Workers Struggles: The Americas
8 January 2013
Argentine maritime workers strike for changes in contract
Maritime workers in the Argentine city of Mar Del Plata struck January 2 to demand the updating of their collective work agreement with ship owners. They work on fishing boats that do not process the catch on board, but keep it in boxes of ice or in refrigerated containers, since fishing trips can last up to 96 hours.
The workers are members of the United Maritime Workers Syndicate (SOMU). A SOMU communiqué stated that several meetings with the ship owners at the labor ministry had not yielded results and accused the ship owners of “absence and lack of interest in resolving the conflict.”
The SOMU is calling for the end of a 19 percent deduction taken from each worker’s pay as part of general expenses. In addition, the union wants a fixed price for so-called “varied” fish—i.e., species other than the more popular ones. The owners claim that there is no market for varied fish and that it is impossible to fix a number.
By noon of January 3, under pressure from the Minister of Agriculture, Livestock and Fisheries, the SOMU lifted the strike and agreed to “a series of guidelines,” according to a Terra report. The parties will meet again in 60 days.
Argentine long-distance bus drivers strike
Argentina’s city of Mar Del Plata witnessed another strike on the evening of Friday, January 4. At 6:00 p.m., long-distance bus drivers, members of the UTA transportation workers’ union, paralyzed Mar Del Plata’s bus terminals by walking off the job. The strike, which the UTA called “a suspension of service,” was precipitated by violations of work modalities that the union agreed to with the National Transport Regulation Commission, or CNRT, and the Labor Ministry.
The UTA’s main demand is that long-distance drivers be given a full 12 hours to rest between trips, since any fewer risks the security of passengers and drivers. In addition, a UTA spokesperson denounced “the business decision that, in a despotic form, imposed monoconducción [single driver in place of two] in the units, something we totally reject.”
The CNRT declared its “absolute repudiation” of the strike and claimed that it had applied administrative sanctions and fines against violating businesses.
Mexican educators’ unions may call for strikes in coming months
At least five strike actions are being considered by education workers’ unions in the Mexican state of Michoacan.

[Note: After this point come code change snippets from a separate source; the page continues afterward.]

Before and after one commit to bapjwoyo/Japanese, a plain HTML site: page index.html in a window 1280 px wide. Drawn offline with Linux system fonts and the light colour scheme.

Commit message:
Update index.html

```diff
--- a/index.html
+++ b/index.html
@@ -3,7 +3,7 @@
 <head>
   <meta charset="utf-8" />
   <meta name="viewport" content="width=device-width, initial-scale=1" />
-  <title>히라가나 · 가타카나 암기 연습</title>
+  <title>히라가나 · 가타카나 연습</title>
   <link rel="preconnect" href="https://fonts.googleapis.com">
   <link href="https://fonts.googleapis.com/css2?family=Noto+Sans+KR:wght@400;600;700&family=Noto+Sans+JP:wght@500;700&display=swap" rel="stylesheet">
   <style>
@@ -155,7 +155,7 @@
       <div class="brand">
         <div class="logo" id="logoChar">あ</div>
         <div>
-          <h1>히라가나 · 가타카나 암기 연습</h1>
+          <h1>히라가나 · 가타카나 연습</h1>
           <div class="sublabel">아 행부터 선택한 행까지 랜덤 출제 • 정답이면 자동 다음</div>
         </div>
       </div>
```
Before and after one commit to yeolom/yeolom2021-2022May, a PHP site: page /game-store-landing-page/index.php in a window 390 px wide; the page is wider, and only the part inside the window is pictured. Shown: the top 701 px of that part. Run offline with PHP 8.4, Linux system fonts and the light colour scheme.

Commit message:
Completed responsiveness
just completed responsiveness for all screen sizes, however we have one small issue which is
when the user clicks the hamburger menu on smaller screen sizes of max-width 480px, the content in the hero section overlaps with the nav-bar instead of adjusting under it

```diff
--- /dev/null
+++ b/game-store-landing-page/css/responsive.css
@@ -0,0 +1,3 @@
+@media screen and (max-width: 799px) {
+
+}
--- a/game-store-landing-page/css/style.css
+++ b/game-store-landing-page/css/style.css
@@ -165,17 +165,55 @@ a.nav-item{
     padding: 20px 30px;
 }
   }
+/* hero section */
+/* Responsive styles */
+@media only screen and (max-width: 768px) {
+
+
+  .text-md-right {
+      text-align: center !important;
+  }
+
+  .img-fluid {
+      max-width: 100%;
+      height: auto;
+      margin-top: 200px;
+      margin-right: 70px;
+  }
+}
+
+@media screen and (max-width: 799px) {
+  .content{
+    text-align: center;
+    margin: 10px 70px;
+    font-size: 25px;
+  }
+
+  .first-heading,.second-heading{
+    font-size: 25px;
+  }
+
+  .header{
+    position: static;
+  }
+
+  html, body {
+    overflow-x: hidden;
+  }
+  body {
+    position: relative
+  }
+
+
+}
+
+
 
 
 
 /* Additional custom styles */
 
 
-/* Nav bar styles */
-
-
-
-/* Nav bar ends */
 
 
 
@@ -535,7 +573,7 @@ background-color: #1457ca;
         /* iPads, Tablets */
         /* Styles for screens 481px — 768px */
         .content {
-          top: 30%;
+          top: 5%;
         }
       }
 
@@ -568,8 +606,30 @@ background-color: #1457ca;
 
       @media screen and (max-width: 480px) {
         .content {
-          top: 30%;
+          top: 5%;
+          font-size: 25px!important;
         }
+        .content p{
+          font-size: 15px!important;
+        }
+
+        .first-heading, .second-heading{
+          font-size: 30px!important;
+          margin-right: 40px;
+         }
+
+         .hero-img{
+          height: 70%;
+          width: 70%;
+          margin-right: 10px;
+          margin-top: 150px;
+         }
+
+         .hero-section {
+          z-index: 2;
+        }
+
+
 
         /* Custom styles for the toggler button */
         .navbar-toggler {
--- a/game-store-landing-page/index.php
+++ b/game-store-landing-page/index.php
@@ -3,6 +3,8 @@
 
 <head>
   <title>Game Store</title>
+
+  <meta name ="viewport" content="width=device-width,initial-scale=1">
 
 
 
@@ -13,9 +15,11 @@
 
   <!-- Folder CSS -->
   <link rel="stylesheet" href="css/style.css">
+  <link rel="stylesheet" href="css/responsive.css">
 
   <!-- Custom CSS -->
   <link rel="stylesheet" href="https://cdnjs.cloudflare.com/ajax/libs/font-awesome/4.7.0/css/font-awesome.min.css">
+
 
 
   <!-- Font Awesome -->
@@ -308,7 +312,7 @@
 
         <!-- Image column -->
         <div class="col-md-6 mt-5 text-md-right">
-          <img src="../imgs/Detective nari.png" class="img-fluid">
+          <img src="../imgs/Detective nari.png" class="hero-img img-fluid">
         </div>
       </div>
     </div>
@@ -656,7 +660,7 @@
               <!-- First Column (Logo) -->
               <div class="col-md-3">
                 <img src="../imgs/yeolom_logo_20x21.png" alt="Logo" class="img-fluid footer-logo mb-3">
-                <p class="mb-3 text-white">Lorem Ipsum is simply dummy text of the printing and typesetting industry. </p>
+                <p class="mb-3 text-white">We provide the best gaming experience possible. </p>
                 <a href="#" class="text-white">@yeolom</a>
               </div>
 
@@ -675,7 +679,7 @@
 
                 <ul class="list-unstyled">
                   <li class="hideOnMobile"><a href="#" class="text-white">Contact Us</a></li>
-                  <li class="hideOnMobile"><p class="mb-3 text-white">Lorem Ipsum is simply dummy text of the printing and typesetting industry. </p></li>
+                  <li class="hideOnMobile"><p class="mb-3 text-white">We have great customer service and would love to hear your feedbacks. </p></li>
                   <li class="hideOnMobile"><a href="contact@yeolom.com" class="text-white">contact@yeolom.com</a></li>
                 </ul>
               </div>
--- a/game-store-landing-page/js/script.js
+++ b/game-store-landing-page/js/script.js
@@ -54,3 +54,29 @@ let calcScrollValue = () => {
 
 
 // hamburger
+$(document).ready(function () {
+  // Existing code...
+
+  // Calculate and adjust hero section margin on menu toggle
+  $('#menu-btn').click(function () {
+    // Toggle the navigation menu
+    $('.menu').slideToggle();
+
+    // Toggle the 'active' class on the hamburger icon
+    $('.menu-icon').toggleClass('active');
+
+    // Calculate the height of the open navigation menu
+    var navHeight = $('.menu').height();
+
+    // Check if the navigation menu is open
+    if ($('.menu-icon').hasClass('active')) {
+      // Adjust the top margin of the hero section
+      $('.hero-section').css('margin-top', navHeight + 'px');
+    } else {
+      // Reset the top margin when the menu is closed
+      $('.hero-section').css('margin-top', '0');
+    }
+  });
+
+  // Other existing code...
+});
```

The primary issues in the contemplated actions are salary adjustments, benefit increases and changes to their Collective Work Contract (CCT).
At the University of San Nicolas de Hidalgo in Michoacan, the University of Michoacan Employees Syndicate (SUEUM) has given authorities a January 15 deadline to respond to their demands for a 20 percent pay raise, a 3 percent increase in benefits and modifications to 21 clauses in the CCT.
Workers at the Michoacan National College of Professional Technical Education demand a salary revision and an augmentation of 50 percent to their benefits. February 13 is their deadline.
The Sitcobaem state college workers union is demanding a salary increase of 15 percent and from 40 to 65 percent in their benefits. The strike, barring an agreement, is set for February 14.
The University of Michoacan Professors Syndicate (SPUM) demands a 15 percent salary raise, a 5 percent hike in benefits and the revision of 200 violations of the CCT, “particularly concerning the delay of pay and irregular contracting of professors,” as reported by Proceso. SPUM’s deadline is February 20.
The Sutcecytem scientific and technical studies workers’ union is calling for a strike March 19 if its demand for a 15 percent salary increase is not met.
California Teamsters strike on behalf of Florida workers
A strike by Teamsters in Miami, Florida, was expanded to Northern California last week. About 15 truck drivers at BlueLinx Trucking’s terminal in Miami began an unfair labor practice strike back on December 17 over what has been called a denial of access.
Details are limited, but apparently a dispute erupted between company officials and workers. According to the Teamsters, when one of their representatives came on company property, BlueLinx management not only limited the “union rep’s access, they actually removed him from the property.” Neither the union nor the company has revealed the nature of the conflict that triggered the event.
BlueLinx is the US’s largest building products wholesaler and operates in 48 states. The strike in Northern California was carried out by members of Teamsters Local 853, based in San Leandro.